Connecticut and its Department of Children and Families (DCF) today reached an agreement with national watchdog group Children’s Rights on a new action plan to better meet the service needs of the state’s abused and neglected children. The plan is the latest development in an ongoing federal class action lawsuit, filed in 1989 by Children’s Rights and known as Juan F. vs. Rell, to reform the state’s child welfare system.
The plan is the result of months of negotiations and focuses on: preventing foster children from staying too long in shelters and other temporary facilities; moving children safely out of state custody and back home with their parents or into an adoptive home; and reducing the use of institutions and group homes, particularly for young children. The agreement was reached with former DCF Commissioner Darlene Dunbar, who left her position on February 28 of this year. A new Commissioner has not yet been named.
“Meeting the service needs of abused and neglected children remains a big problem area for Connecticut, and DCFdeserves credit for committing to this plan, especially at a time of leadership transition,” said Ira Lustbader, associate director of Children’s Rights. “If this plan is rapidly and thoughtfully implemented, it will be a major step forward in improving these children’s lives.”
The new action plan is tied to DCF achieving required benchmarks in providing children’s services under a 2004 court-ordered exit plan, which, once fully implemented by Connecticut, would effectively end the Juan F. lawsuit. The action plan includes targeted efforts such as:
- Specialized tracking of any child who is kept in a shelter or other temporary facility for more than 60 days, with heightened services to move the child into an appropriate home.
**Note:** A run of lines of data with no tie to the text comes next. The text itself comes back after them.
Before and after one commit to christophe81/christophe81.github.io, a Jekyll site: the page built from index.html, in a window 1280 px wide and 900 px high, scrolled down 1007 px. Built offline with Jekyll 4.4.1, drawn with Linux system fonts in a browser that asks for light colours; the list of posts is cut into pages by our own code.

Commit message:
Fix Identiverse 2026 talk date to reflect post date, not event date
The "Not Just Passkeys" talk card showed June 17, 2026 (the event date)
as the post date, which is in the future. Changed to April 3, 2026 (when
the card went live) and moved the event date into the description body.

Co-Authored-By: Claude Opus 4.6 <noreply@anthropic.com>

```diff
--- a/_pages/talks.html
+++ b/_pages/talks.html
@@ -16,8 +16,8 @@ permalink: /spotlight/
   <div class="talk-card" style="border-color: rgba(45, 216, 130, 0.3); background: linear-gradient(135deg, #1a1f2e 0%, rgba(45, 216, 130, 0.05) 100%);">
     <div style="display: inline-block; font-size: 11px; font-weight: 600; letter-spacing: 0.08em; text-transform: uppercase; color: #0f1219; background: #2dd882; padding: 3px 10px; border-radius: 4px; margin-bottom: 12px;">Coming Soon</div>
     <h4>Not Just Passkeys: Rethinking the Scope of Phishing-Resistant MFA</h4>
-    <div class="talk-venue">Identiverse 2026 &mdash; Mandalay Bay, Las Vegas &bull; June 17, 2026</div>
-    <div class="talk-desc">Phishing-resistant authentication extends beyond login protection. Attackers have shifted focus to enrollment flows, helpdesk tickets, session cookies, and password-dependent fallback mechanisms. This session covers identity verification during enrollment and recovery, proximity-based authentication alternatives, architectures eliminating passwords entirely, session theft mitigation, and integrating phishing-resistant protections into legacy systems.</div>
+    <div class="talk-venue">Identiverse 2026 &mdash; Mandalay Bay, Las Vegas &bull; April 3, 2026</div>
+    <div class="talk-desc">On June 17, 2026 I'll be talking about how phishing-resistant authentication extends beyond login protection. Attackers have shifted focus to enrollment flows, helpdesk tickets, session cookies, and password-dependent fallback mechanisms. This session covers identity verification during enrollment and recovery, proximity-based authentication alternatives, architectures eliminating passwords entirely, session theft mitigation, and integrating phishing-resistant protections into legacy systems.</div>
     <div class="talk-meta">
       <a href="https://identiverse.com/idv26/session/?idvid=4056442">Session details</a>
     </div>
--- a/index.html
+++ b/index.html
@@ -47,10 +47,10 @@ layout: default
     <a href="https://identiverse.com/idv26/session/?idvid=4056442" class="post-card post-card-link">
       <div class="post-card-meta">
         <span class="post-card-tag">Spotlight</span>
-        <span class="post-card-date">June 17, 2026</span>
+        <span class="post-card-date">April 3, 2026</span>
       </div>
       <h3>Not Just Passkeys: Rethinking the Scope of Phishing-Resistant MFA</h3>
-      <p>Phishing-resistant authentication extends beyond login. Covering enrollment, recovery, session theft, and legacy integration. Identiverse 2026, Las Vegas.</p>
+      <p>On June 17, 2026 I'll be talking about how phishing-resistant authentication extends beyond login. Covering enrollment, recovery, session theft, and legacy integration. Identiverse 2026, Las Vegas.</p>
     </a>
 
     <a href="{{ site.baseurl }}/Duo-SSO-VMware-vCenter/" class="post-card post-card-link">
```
- Specialized tracking of any child age 12 and under living in a group facility, with heightened services to place the child with a family.
- Specialized tracking and case reviews for children in DCF custody for over one year who are getting stuck in the system, to ensure they receive services to return them home safely to their parents or to relatives whenever possible, or to rapidly move them toward another permanent home (usually through adoption).
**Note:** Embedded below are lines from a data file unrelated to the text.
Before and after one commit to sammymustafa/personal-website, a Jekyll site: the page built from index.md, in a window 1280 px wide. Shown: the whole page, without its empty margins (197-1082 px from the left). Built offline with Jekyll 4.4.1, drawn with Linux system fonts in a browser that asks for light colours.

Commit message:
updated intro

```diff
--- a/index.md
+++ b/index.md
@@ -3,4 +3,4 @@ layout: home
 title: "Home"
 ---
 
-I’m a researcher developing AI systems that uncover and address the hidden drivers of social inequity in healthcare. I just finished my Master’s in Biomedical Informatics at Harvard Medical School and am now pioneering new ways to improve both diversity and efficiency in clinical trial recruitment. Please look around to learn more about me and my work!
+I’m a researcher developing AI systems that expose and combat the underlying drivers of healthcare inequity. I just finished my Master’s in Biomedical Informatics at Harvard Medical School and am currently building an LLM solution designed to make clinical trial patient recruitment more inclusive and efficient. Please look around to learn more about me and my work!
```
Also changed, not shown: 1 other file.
“While we will be watching DCF closely to ensure that this plan is implemented, during the months we worked withDCF officials on the plan we began to see some improvements,” said Lustbader. For example, the number of children who did not receive the steps required by federal and state law to move children towards adoption was cut from 823 in November 2006 to 502 in January 2007.
One key area not yet developed by DCF is a comprehensive plan for recruiting and retaining more foster homes.
“The recruitment and support of foster families must become a top priority at DCF,” said Lustbader. “Children belong with families whenever possible and not housed inappropriately in group homes and facilities, plus foster parents are the most likely people to adopt foster children.”
DCF is currently meeting 17 of the required 22 outcomes measures under the exit plan, but performance on the critical service needs measure has remained poor. The last full measure of service needs by the federal court monitor occurred in November 2005 and found that only 56% of children had their service needs met by DCF, and a small review sample in October of 2006 found that service needs were not met in more than one-third of cases. New data from the Court Monitor on DCF’s performance is expected in the near future.
Chris Iseli or Brooks Halliday // 212.683.2210